After students received their May 2020 Advanced Placement (AP) scores in mid-July 2020, many were distressed to earn scores less than expected, and now, with their parents’ support, are appealing their scores. Student’s disappointment about their scores simply compounds an existing dismay, after enduring the multitude of technical issues during the administration of the May exams, as well as the changed format of the AP exams, which we discussed An Open Letter to The College Board About Advanced Placement Tests and Advanced Placement (AP) Outrage and AP Adversity.
The basis of the appeal of an AP exam score is The College Board‘s newly crafted (re)scoring policy for the 2019-20 AP exams is a response to the current COVID-induced disruption to education and the unorthodox home administration of the exams:
Because creating a good testing environment at home is a challenge for some students, the exam is much shorter this year.
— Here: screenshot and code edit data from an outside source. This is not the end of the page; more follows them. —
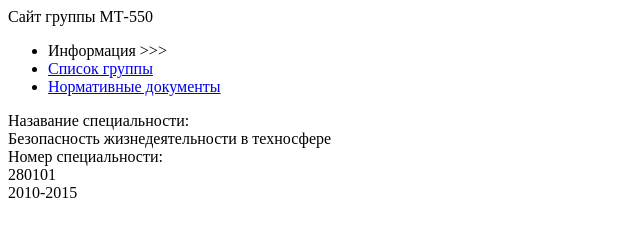
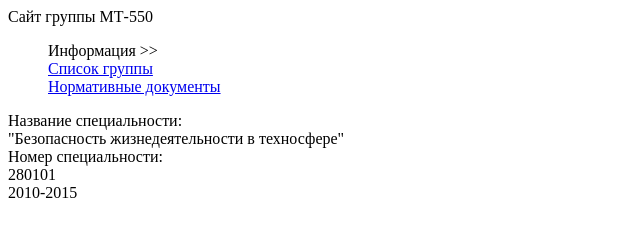
Before and after one commit to Ivnataliy550/site-550, a plain HTML site: page index.html in a window 1280 px wide. Shown: the full height of the page, 0-640 px from the left. Drawn offline with Linux system fonts and the light colour scheme.

Commit message:
Update index.html

```diff
--- a/index.html
+++ b/index.html
@@ -2,29 +2,29 @@
 <html>
 	<head>
 		<meta charset="utf-8">
-<link rel = "stylesheet" href = "style.txt">
+		<link rel="stylesheet" href="styles.txt">
 	</head>
 	<body>
-<div id= "header">
+		<div id="header">
 			Сайт группы МТ-550
 		</div>
-<div id = "container">
-<div id = "nav">
-<ul>
-<li>Информация >>> </li>
-<li><a href="page1.html"> Список группы </a></li>
-<li><a href="page2.html"> Нормативные документы </a></li>
+		<div id="container">
+			<div id="nav">
+				<ul style="list-style-type: none">
+					<li>Информация >></li>
+					<li><a href="page1.html">Список группы</a></li>
+					<li><a href="page2.html">Нормативные документы</a></li>
 				</ul>
 			</div>
-<div id = "content">
-<div class="info-label">Назавание специальности:</div>
-<div class="info-text">Безопасность жизнедеятельности в техносфере </div>
+			<div id="content">
+				<div class="info-label">Название специальности:</div>
+				<div class="info-text">"Безопасность жизнедеятельности в техносфере"</div>
 				<div class="info-label">Номер специальности:</div>
-<div class="info-text">280101 </div>
+				<div class="info-text">280101</div>
 			</div>
 		</div>
-<div id = "footer">
+		<div id="footer">
 			2010-2015
 		</div>
 	</body>
-</html>
+</head>
```
Lines whose indentation alone changed are shown as unchanged.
AP teachers will have the chance to review students’ scores and exam responses this summer. If a student doesn’t receive a score of 3 or higher, and the teacher feels the exam didn’t appropriately measure the student’s qualification for college credit, the teacher will be able to engage with the AP Program’s college faculty partners to review and confirm the score, ensuring it’s fair and appropriate.The College Board
In addition, students must request a review of their test answers from their teachers, and given the extended summer break, contacting teachers, who’ve been at home since mid-March, is even more complex, and some may be unavailable to review the test answers.
What The College Board overlooks in passing the responsibility for rescoring to teachers, and teachers possibly refusing to rescore the tests, are complex reasons students take AP classes in the first place. Some students seek to earn the college credits from an exam score (typically a score of 3 or higher on the 5 point scale merits students college credits), exempting them from a general education requirement, so they can take other more interesting classes related to their academic major. Others seek college credits to reduce the expense of earning a college degree, by graduating early.
Yet other students seek the GPA boost of the weighted academic grades automatically awarded for an AP class, in order to strengthen the competitiveness of their college applications. Now, with many high schools having implemented Pass/No Pass-style grades for Spring 2020, including AP courses, essentially denying the weighting of the AP course grade and diluting their academic performance, many students are banking on the AP score itself to differentiate their academic acumen from their peers.
As the COVID-induced disruption continues to be a roller coaster of uncertainty in relation to the college admissions process and K-12 education, parents and students, more than ever, need credible, timely information and responsiveness from the very educational institutions they’ve believed will help them achieve their educational goals. Without swift and decisive action, as well as consistent and fair application of policy, the risk is that the trust between families and educational institutions, like The College Board, could erode further, possibly creating an irreparable schism that may further lead to a decline in sentiment regarding the value of college.
To learn more about how Jill and other experts at Creative Marbles Consultancy, a full-service educational advisory, help families resolve complex college admissions and educational concerns, see us at creativemarbles.com